▸ **Problem statement**
I need each line of the entries below that includes the string "Höhe".

(Structured diff data)
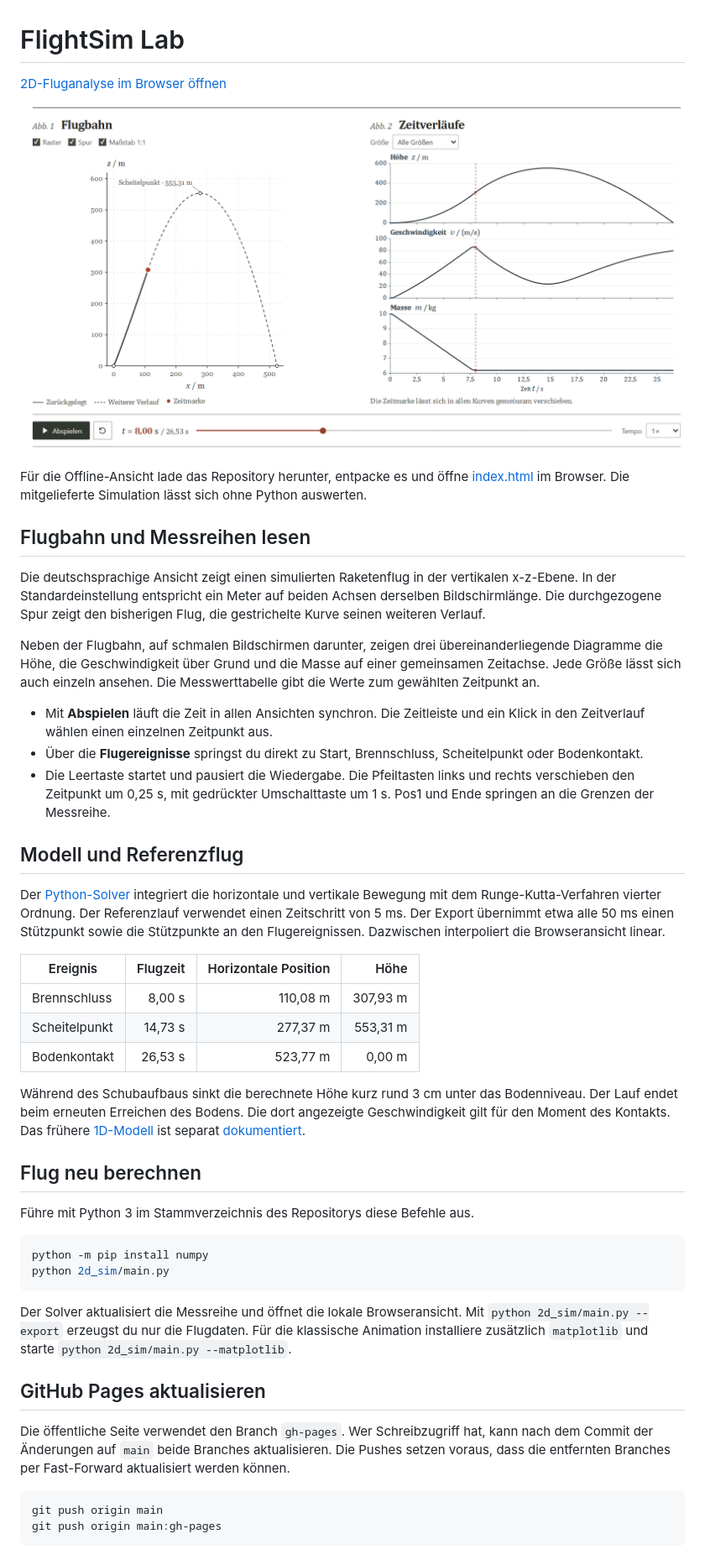
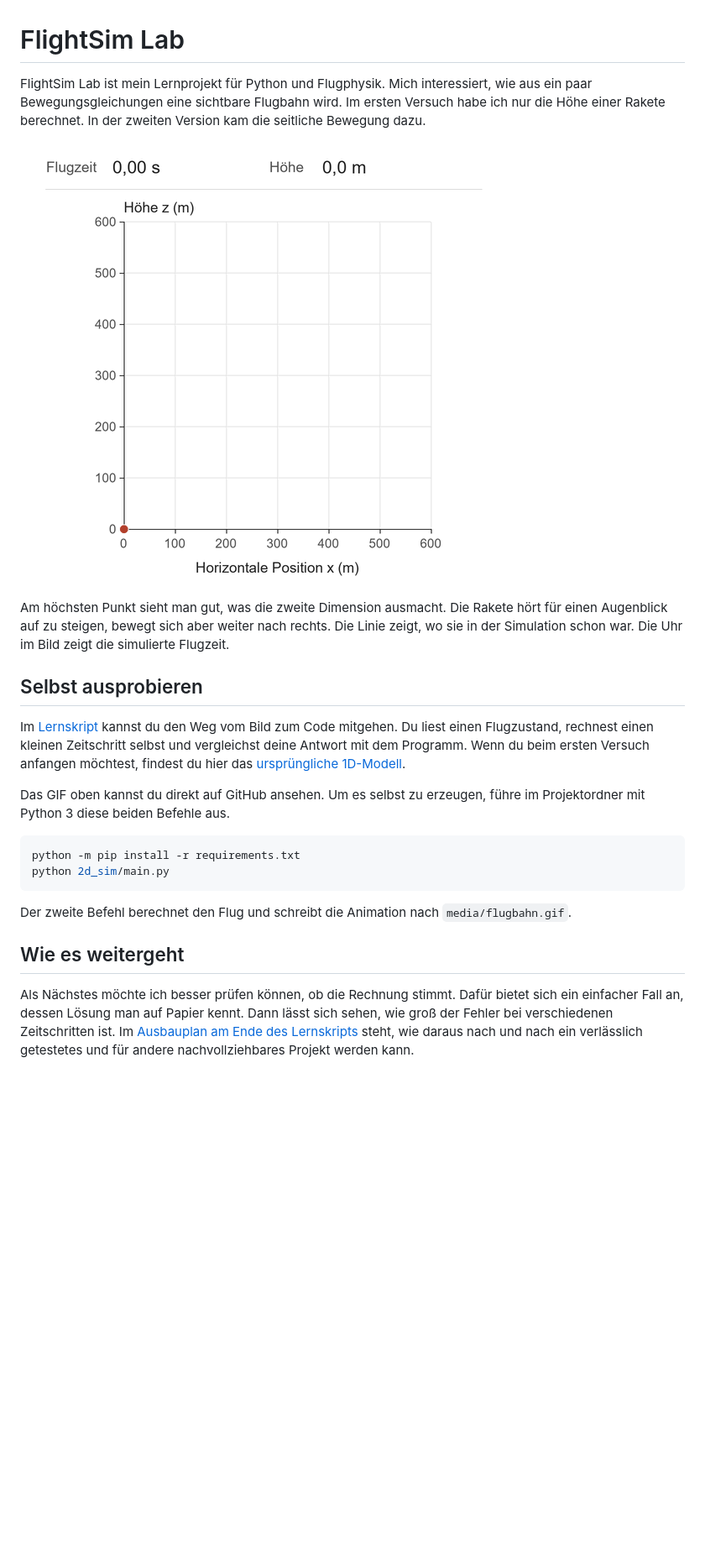
Before and after one commit to chabane95/flightSim-lab, a Markdown page: README.md, the part around the change. Shown at 84% size. GitHub-like rendering; pictures changed too: media/flugbahn.gif (added), viewer/referenzflug.png (deleted); blank space fills up the shorter version.

Commit message:
Make the flight a GIF and walk through the project as a learner

````diff
--- a/README.md
+++ b/README.md
@@ -1,49 +1,24 @@
 # FlightSim Lab
 
-[2D-Fluganalyse im Browser öffnen](https://chabane95.github.io/flightSim-lab/)
+FlightSim Lab ist mein Lernprojekt für Python und Flugphysik. Mich interessiert, wie aus ein paar Bewegungsgleichungen eine sichtbare Flugbahn wird. Im ersten Versuch habe ich nur die Höhe einer Rakete berechnet. In der zweiten Version kam die seitliche Bewegung dazu.
 
-![Flugbahn in der x-z-Ebene und drei Zeitverläufe. Die rote Zeitmarke kennzeichnet den Brennschluss bei 8,00 Sekunden.](viewer/referenzflug.png)
+![Animierte 2D-Flugbahn. Ein Punkt steigt von links auf, zieht einen Bogen und erreicht rechts wieder den Boden.](media/flugbahn.gif)
 
-Für die Offline-Ansicht lade das Repository herunter, entpacke es und öffne [index.html](index.html) im Browser. Die mitgelieferte Simulation lässt sich ohne Python auswerten.
+Am höchsten Punkt sieht man gut, was die zweite Dimension ausmacht. Die Rakete hört für einen Augenblick auf zu steigen, bewegt sich aber weiter nach rechts. Die Linie zeigt, wo sie in der Simulation schon war. Die Uhr im Bild zeigt die simulierte Flugzeit.
 
-## Flugbahn und Messreihen lesen
+## Selbst ausprobieren
 
-Die deutschsprachige Ansicht zeigt einen simulierten Raketenflug in der vertikalen x-z-Ebene. In der Standardeinstellung entspricht ein Meter auf beiden Achsen derselben Bildschirmlänge. Die durchgezogene Spur zeigt den bisherigen Flug, die gestrichelte Kurve seinen weiteren Verlauf.
+Im [Lernskript](LERNSKRIPT.md) kannst du den Weg vom Bild zum Code mitgehen. Du liest einen Flugzustand, rechnest einen kleinen Zeitschritt selbst und vergleichst deine Antwort mit dem Programm. Wenn du beim ersten Versuch anfangen möchtest, findest du hier das [ursprüngliche 1D-Modell](1d_sim/main.py).
 
-Neben der Flugbahn, auf schmalen Bildschirmen darunter, zeigen drei übereinanderliegende Diagramme die Höhe, die Geschwindigkeit über Grund und die Masse auf einer gemeinsamen Zeitachse. Jede Größe lässt sich auch einzeln ansehen. Die Messwerttabelle gibt die Werte zum gewählten Zeitpunkt an.
-
-- Mit **Abspielen** läuft die Zeit in allen Ansichten synchron. Die Zeitleiste und ein Klick in den Zeitverlauf wählen einen einzelnen Zeitpunkt aus.
-- Über die **Flugereignisse** springst du direkt zu Start, Brennschluss, Scheitelpunkt oder Bodenkontakt.
-- Die Leertaste startet und pausiert die Wiedergabe. Die Pfeiltasten links und rechts verschieben den Zeitpunkt um 0,25 s, mit gedrückter Umschalttaste um 1 s. Pos1 und Ende springen an die Grenzen der Messreihe.
-
-## Modell und Referenzflug
-
-Der [Python-Solver](2d_sim/main.py) integriert die horizontale und vertikale Bewegung mit dem Runge-Kutta-Verfahren vierter Ordnung. Der Referenzlauf verwendet einen Zeitschritt von 5 ms. Der Export übernimmt etwa alle 50 ms einen Stützpunkt sowie die Stützpunkte an den Flugereignissen. Dazwischen interpoliert die Browseransicht linear.
-
-| Ereignis | Flugzeit | Horizontale Position | Höhe |
-| --- | ---: | ---: | ---: |
-| Brennschluss | 8,00 s | 110,08 m | 307,93 m |
-| Scheitelpunkt | 14,73 s | 277,37 m | 553,31 m |
-| Bodenkontakt | 26,53 s | 523,77 m | 0,00 m |
-
-Während des Schubaufbaus sinkt die berechnete Höhe kurz rund 3 cm unter das Bodenniveau. Der Lauf endet beim erneuten Erreichen des Bodens. Die dort angezeigte Geschwindigkeit gilt für den Moment des Kontakts. Das frühere [1D-Modell](1d_sim/README.md) ist separat [dokumentiert](doc.md).
-
-## Flug neu berechnen
-
-Führe mit Python 3 im Stammverzeichnis des Repositorys diese Befehle aus.
+Das GIF oben kannst du direkt auf GitHub ansehen. Um es selbst zu erzeugen, führe im Projektordner mit Python 3 diese beiden Befehle aus.
 
 ```sh
-python -m pip install numpy
+python -m pip install -r requirements.txt
 python 2d_sim/main.py
 ```
 
-Der Solver aktualisiert die Messreihe und öffnet die lokale Browseransicht. Mit `python 2d_sim/main.py --export` erzeugst du nur die Flugdaten. Für die klassische Animation installiere zusätzlich `matplotlib` und starte `python 2d_sim/main.py --matplotlib`.
+Der zweite Befehl berechnet den Flug und schreibt die Animation nach `media/flugbahn.gif`.
 
-## GitHub Pages aktualisieren
+## Wie es weitergeht
 
-Die öffentliche Seite verwendet den Branch `gh-pages`. Wer Schreibzugriff hat, kann nach dem Commit der Änderungen auf `main` beide Branches aktualisieren. Die Pushes setzen voraus, dass die entfernten Branches per Fast-Forward aktualisiert werden können.
-
-```sh
-git push origin main
-git push origin main:gh-pages
-```
+Als Nächstes möchte ich besser prüfen können, ob die Rechnung stimmt. Dafür bietet sich ein einfacher Fall an, dessen Lösung man auf Papier kennt. Dann lässt sich sehen, wie groß der Fehler bei verschiedenen Zeitschritten ist. Im [Ausbauplan am Ende des Lernskripts](LERNSKRIPT.md#ausbauplan) steht, wie daraus nach und nach ein verlässlich getestetes und für andere nachvollziehbares Projekt werden kann.
````
Also changed, not shown: LERNSKRIPT.md (added, +66 -0 lines), doc.md (+7 -7 lines), 13 other files.
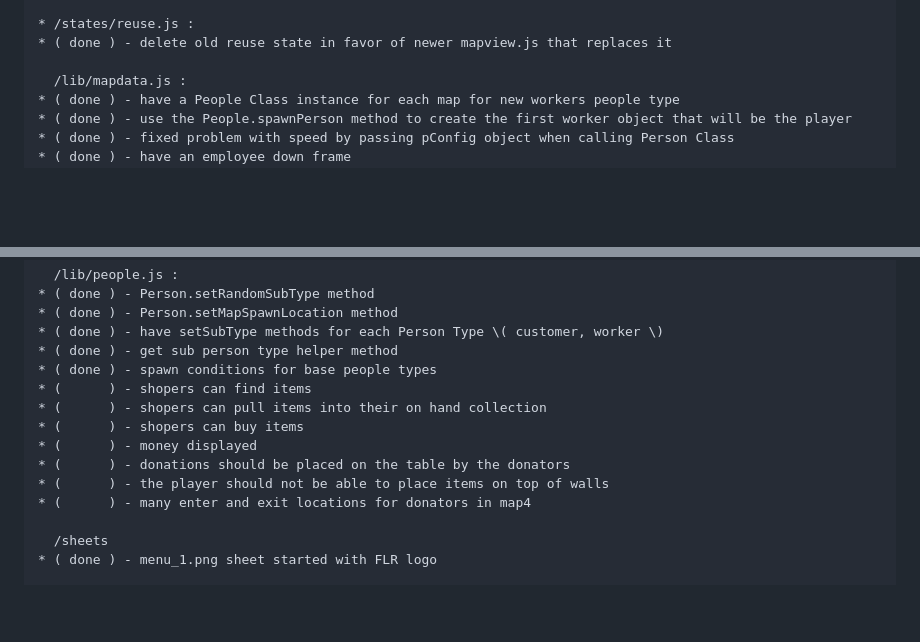
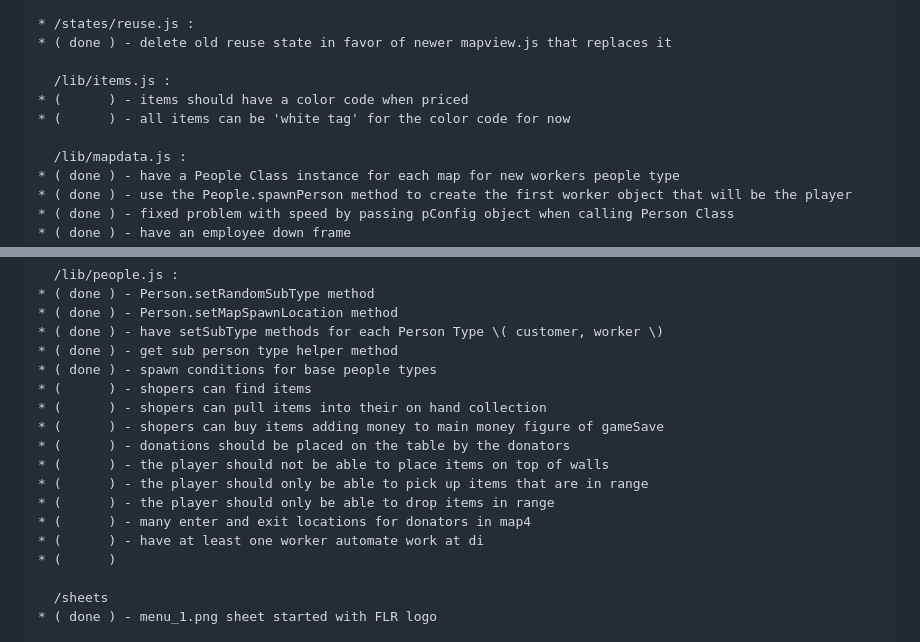
Before and after one commit to dustinpfister/phaser_finger_lakes_reuse, a Markdown page: todo.md, 2 parts joined by grey strips. GitHub-like rendering; blank space fills up the shorter version.

Commit message:
todo edit

```diff
--- a/todo.md
+++ b/todo.md
@@ -96,6 +96,10 @@
 * /states/reuse.js :
 * ( done ) - delete old reuse state in favor of newer mapview.js that replaces it
 
+  /lib/items.js :
+* (      ) - items should have a color code when priced
+* (      ) - all items can be 'white tag' for the color code for now
+
   /lib/mapdata.js :
 * ( done ) - have a People Class instance for each map for new workers people type
 * ( done ) - use the People.spawnPerson method to create the first worker object that will be the player
@@ -115,11 +119,14 @@
 * ( done ) - spawn conditions for base people types
 * (      ) - shopers can find items
 * (      ) - shopers can pull items into their on hand collection
-* (      ) - shopers can buy items
-* (      ) - money displayed
+* (      ) - shopers can buy items adding money to main money figure of gameSave
 * (      ) - donations should be placed on the table by the donators
 * (      ) - the player should not be able to place items on top of walls
+* (      ) - the player should only be able to pick up items that are in range
+* (      ) - the player should only be able to drop items in range
 * (      ) - many enter and exit locations for donators in map4
+* (      ) - have at least one worker automate work at di
+* (      )
 
   /sheets
 * ( done ) - menu_1.png sheet started with FLR logo
```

▸ **Task answer**
+FlightSim Lab ist mein Lernprojekt für Python und Flugphysik. Mich interessiert, wie aus ein paar Bewegungsgleichungen eine sichtbare Flugbahn wird. Im ersten Versuch habe ich nur die Höhe einer Rakete berechnet. In der zweiten Version kam die seitliche Bewegung dazu.
-Neben der Flugbahn, auf schmalen Bildschirmen darunter, zeigen drei übereinanderliegende Diagramme die Höhe, die Geschwindigkeit über Grund und die Masse auf einer gemeinsamen Zeitachse. Jede Größe lässt sich auch einzeln ansehen. Die Messwerttabelle gibt die Werte zum gewählten Zeitpunkt an.
-| Ereignis | Flugzeit | Horizontale Position | Höhe |
-Während des Schubaufbaus sinkt die berechnete Höhe kurz rund 3 cm unter das Bodenniveau. Der Lauf endet beim erneuten Erreichen des Bodens. Die dort angezeigte Geschwindigkeit gilt für den Moment des Kontakts. Das frühere [1D-Modell](1d_sim/README.md) ist separat [dokumentiert](doc.md).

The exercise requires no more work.